JPMorgan reported a lower than expected quarterly profit as a slump in bond trading outweighed gains from higher interest rates and loan growth.
Shares of the largest US bank by assets fell 3 per cent in early trading as the lender posted declines in revenue in three of its four main businesses in the fourth quarter.
Overall adjusted fixed income trading revenue fell 18 per cent as investors fled commodities and credit trading markets due to spikes in volatility toward the end of 2018.
Citigroup also cited the same reason for its sharp drop in fixed income revenue on Monday.
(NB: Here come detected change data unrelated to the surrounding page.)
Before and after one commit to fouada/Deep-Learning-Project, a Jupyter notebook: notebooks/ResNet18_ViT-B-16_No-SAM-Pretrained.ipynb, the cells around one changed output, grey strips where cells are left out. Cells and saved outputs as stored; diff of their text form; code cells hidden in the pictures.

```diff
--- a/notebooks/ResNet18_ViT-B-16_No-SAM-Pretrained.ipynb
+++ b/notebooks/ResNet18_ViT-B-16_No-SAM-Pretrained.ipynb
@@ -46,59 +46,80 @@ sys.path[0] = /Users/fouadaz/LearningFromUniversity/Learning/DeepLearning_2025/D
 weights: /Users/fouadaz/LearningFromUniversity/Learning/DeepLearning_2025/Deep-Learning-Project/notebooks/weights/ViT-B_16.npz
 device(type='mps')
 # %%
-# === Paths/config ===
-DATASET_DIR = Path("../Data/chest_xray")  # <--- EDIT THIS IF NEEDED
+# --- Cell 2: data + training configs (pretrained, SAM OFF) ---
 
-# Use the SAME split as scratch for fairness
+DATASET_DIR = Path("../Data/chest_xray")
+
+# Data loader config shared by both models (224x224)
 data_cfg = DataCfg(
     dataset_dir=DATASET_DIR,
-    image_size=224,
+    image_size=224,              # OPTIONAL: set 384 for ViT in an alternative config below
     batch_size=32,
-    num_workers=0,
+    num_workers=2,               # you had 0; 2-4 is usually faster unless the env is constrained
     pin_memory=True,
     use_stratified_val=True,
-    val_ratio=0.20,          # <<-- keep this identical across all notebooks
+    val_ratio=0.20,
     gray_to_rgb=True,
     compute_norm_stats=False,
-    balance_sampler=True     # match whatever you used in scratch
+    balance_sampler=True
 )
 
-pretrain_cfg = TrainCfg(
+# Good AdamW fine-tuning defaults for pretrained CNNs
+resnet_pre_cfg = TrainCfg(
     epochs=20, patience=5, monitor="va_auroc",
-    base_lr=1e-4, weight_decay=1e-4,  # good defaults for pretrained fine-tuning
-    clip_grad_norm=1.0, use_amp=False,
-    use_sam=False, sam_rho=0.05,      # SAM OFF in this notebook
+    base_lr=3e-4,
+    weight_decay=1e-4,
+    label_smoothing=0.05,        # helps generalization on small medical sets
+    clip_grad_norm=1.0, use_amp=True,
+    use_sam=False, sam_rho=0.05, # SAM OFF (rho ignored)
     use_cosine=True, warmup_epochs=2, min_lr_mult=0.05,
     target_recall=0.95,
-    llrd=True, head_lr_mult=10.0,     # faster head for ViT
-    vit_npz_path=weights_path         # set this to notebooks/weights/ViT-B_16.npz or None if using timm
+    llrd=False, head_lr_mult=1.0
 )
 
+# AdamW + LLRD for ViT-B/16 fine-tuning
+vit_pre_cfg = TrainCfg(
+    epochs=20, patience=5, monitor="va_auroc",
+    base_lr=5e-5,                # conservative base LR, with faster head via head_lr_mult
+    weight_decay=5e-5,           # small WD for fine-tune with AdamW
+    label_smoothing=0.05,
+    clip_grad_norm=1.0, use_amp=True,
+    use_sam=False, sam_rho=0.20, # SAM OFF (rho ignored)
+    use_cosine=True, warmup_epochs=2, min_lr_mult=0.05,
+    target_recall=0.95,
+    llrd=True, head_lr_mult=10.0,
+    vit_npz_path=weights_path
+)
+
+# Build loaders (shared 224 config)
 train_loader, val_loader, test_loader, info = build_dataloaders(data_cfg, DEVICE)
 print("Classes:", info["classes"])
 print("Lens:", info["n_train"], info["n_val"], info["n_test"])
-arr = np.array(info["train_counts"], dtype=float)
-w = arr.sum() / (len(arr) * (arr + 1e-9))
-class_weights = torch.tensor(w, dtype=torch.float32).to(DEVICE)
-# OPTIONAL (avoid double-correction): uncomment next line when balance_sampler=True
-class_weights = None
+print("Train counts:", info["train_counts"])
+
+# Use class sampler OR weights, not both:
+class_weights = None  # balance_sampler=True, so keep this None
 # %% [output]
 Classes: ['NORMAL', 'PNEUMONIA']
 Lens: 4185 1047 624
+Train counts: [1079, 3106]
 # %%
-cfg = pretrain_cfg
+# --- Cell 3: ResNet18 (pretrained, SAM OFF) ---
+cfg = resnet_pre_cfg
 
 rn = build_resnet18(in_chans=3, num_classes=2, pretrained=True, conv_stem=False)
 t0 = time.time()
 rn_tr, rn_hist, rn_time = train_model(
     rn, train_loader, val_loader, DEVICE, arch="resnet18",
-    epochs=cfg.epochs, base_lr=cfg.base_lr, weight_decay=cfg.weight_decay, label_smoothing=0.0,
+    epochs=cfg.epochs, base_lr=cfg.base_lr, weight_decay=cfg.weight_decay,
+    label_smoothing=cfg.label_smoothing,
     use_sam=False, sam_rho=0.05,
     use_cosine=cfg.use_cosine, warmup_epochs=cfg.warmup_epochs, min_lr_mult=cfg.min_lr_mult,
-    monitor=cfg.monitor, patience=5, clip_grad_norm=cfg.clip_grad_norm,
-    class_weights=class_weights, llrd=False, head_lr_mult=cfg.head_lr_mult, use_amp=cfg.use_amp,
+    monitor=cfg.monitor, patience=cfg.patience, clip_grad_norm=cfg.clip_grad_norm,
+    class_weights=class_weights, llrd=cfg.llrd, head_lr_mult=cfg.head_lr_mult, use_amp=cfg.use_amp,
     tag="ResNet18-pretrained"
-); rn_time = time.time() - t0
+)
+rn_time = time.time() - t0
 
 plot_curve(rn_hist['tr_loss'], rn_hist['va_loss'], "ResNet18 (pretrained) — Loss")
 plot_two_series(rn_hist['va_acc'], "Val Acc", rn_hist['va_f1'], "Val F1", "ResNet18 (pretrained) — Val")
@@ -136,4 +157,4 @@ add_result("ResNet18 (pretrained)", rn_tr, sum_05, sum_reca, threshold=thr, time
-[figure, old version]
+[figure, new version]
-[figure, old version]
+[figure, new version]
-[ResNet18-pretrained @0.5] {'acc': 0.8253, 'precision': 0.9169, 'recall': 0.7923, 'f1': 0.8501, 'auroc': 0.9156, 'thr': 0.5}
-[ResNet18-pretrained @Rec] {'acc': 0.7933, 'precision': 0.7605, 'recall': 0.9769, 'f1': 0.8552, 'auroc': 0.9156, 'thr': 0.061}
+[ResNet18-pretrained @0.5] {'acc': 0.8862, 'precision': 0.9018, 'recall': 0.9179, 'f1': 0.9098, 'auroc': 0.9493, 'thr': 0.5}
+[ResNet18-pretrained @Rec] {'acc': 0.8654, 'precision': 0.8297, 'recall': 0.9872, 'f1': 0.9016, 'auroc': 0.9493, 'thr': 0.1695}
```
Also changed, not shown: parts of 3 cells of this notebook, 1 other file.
Trading desks at banks have been shaken by global growth concerns and the ongoing trade war between the United States and China, with bank stocks underperforming the S&P 500 index in 2018 by 13 per cent.
"As we head into 2019, we urge our country's leaders to strike a collaborative, constructive tone, which would reinforce already-strong consumer and business sentiment," chief executive Jamie Dimon said.
JPMorgan's profit also took a hit from a 6 per cent rise in expenses as it invested in technology, marketing and real estate.
The bank's net income rose 67 per cent to $7.07 billion, or $1.98 per share, from a year ago when it took a one-time charge due to the US tax reform. It, however, missed analysts' average estimate of $2.20 per share, according to IBES data from Refinitiv.
Net interest income rose 9 per cent to $14.5bn, helped by higher interest rates in 2018.
The bank's average core loan book rose 6 per cent compared with the year-earlier quarter.
Revenue rose 4.1 percent to $26.8bn, just shy of analysts' average expectation of $26.83bn.